However, it is not just GB customers that are concerned. The NAO shows that construction costs have risen from the original estimates and now stand at around £24.5bn if financing costs are included. Given that GB customers are going to hand over nearly £30bn one might think that the £5bn gap between the two figures is good news for France. However, the experience of building two identical reactors to HPC at Olkiluoto in Finland and Flamanville in France show the huge potential for the project costs to escalate even more, and for the construction process to overrun by years. In this situation, unless a deal we don’t know about has been made with the GB government, it would be France (whether shareholders or general tax payers or electricity users) that have to pay for costs above the £30 bn. Even despite the underwriting and guarantees provided by the UK Government, EDF’s own workers are trying to stop construction of the plant because of the financial risks it poses for the company.
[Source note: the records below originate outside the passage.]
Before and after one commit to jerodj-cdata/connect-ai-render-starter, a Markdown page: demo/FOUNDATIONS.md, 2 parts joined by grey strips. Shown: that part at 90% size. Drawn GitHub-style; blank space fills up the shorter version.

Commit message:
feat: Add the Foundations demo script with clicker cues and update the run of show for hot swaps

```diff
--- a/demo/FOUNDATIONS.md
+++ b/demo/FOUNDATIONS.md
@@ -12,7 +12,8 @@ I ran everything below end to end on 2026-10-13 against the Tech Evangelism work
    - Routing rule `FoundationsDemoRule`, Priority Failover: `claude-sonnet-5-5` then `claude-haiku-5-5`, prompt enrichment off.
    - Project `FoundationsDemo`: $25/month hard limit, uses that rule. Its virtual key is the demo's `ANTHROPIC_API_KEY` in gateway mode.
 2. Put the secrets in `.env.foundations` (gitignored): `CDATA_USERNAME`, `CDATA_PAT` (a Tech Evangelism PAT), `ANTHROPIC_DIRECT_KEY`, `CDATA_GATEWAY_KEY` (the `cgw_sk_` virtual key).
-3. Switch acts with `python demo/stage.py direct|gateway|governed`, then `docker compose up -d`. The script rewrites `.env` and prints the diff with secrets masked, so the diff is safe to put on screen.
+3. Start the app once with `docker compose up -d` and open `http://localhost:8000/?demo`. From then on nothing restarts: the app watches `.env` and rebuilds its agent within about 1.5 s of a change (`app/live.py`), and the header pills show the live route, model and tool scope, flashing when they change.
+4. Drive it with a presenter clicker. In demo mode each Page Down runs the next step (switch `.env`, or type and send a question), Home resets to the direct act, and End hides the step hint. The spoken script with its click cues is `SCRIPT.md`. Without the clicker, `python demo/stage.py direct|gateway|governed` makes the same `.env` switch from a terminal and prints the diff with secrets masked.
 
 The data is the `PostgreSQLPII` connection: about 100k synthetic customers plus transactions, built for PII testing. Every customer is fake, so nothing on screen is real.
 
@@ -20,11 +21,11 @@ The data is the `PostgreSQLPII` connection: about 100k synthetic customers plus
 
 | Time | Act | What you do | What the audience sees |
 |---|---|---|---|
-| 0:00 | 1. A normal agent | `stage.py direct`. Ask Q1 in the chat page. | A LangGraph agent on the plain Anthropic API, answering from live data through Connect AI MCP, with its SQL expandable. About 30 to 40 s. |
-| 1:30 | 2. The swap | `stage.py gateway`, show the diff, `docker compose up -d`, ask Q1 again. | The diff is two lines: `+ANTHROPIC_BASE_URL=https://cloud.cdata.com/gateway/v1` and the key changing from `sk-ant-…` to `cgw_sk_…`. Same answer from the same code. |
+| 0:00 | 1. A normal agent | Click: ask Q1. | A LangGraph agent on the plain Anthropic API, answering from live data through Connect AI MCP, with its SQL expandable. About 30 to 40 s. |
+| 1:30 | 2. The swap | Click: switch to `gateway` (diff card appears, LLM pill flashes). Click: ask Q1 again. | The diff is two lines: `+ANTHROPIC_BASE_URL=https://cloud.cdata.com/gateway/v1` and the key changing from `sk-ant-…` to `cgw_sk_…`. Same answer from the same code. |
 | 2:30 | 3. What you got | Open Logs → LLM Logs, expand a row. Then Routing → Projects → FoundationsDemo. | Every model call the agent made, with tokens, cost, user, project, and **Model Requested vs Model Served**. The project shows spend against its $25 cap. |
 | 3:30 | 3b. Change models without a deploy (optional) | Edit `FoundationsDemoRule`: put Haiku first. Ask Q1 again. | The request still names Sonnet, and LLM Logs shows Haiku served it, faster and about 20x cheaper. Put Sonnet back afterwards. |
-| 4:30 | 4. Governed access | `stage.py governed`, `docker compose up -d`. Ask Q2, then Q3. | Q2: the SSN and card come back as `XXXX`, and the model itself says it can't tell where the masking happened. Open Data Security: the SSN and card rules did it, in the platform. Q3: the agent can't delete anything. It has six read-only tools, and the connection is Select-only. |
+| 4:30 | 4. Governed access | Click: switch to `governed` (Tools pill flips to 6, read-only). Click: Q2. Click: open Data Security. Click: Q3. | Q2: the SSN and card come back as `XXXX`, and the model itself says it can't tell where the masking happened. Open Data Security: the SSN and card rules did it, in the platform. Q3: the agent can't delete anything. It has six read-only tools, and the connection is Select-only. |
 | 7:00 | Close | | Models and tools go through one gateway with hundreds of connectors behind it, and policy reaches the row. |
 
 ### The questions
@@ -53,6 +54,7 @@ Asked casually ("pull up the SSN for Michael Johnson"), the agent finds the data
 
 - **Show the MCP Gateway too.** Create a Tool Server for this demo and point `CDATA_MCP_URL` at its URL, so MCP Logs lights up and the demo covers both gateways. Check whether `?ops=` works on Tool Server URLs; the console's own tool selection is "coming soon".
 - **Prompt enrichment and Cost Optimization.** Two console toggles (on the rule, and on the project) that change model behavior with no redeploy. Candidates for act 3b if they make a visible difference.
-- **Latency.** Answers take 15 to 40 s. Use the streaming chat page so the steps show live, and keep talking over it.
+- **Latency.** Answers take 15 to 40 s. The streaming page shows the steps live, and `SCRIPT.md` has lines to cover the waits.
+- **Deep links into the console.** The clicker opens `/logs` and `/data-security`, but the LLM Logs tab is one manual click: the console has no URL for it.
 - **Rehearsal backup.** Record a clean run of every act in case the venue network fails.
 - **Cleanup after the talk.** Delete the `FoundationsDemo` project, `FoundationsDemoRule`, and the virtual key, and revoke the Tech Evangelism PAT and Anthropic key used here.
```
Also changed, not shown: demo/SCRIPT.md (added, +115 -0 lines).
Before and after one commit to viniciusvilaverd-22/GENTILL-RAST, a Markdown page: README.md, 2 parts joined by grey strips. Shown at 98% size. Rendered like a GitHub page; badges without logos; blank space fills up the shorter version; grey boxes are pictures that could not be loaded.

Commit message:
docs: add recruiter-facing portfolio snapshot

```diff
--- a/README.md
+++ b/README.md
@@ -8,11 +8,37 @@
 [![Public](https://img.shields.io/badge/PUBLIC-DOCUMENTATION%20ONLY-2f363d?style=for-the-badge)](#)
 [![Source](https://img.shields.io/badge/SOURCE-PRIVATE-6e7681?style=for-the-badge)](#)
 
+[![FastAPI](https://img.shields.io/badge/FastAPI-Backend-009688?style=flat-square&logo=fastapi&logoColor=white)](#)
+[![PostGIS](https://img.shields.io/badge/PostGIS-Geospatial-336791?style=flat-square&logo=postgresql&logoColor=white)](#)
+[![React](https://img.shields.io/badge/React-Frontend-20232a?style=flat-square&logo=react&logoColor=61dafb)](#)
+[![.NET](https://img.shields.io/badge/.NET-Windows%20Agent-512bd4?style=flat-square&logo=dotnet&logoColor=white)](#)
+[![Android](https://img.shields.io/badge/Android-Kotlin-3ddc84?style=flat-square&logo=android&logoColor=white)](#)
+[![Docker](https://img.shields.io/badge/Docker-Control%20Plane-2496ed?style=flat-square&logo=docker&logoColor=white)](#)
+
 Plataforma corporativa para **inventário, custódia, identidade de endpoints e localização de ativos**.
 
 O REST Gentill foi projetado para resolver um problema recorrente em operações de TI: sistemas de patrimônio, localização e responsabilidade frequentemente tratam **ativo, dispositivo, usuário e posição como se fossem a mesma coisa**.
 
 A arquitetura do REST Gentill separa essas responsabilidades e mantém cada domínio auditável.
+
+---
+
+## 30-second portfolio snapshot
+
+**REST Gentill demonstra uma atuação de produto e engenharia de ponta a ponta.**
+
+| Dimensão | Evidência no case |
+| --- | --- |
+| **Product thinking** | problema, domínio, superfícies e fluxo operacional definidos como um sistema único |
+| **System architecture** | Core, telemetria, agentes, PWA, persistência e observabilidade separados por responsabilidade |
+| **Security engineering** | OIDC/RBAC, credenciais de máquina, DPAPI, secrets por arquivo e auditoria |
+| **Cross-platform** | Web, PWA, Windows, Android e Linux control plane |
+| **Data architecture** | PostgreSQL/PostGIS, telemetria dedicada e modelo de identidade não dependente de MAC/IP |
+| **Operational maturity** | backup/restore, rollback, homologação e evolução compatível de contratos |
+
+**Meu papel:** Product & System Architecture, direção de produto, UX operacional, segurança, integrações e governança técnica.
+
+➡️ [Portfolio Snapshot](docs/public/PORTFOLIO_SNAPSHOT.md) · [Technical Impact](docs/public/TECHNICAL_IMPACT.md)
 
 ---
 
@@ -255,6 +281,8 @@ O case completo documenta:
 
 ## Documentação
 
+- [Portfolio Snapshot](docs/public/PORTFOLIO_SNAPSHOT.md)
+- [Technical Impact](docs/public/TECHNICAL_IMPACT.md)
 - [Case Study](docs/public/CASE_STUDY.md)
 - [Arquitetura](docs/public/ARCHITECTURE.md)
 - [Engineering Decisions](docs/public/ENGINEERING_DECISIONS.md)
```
The power plant is expected online, at best, in 2025. However, onshore wind and large scale solar are already competitive against nuclear, and increasingly so against gas. Offshore wind would also be cheaper than nuclear if they received a 35 year contract like HPC, rather than their own 15 years. And Dong has announced a price of 72.7 Euros/MWh (about £60/MWh (depending on exchange rate)) for their Dutch offshore wind farm. Small scale photovoltaic solar is also becoming competitive, hence the huge uptake in small scale solar PV in GB. Furthermore, the demand side would be even cheaper if included in markets on an equal basis with supply. Using the £30bn for a rolling German kfW-type energy efficiency scheme would permanently bring down total energy demand; bring down customer bills, and make customer homes more comfortable. Decarbonising GB and the world is cheaper and easier (because less gases will have been emitted), the quicker we start. Waiting until 2025 for HPC at best, when all these other options would be quicker and cheaper, does not make obvious policy sense.
So EDF’s decision to support it is not good news for those who want a sustainable secure and affordable energy system; for those who argue that customer involvement is essential for the move to a sustainable energy system; for those who want more control over their lives; and for those who genuinely want prosperity spread through Britain.
However, the Government’s decision to think carefully about it is good news – particularly if it comes to the conclusion that a green industrial policy which encourages a ‘virtuous’ economic cycle for the GB economy would not be one which supported HPC.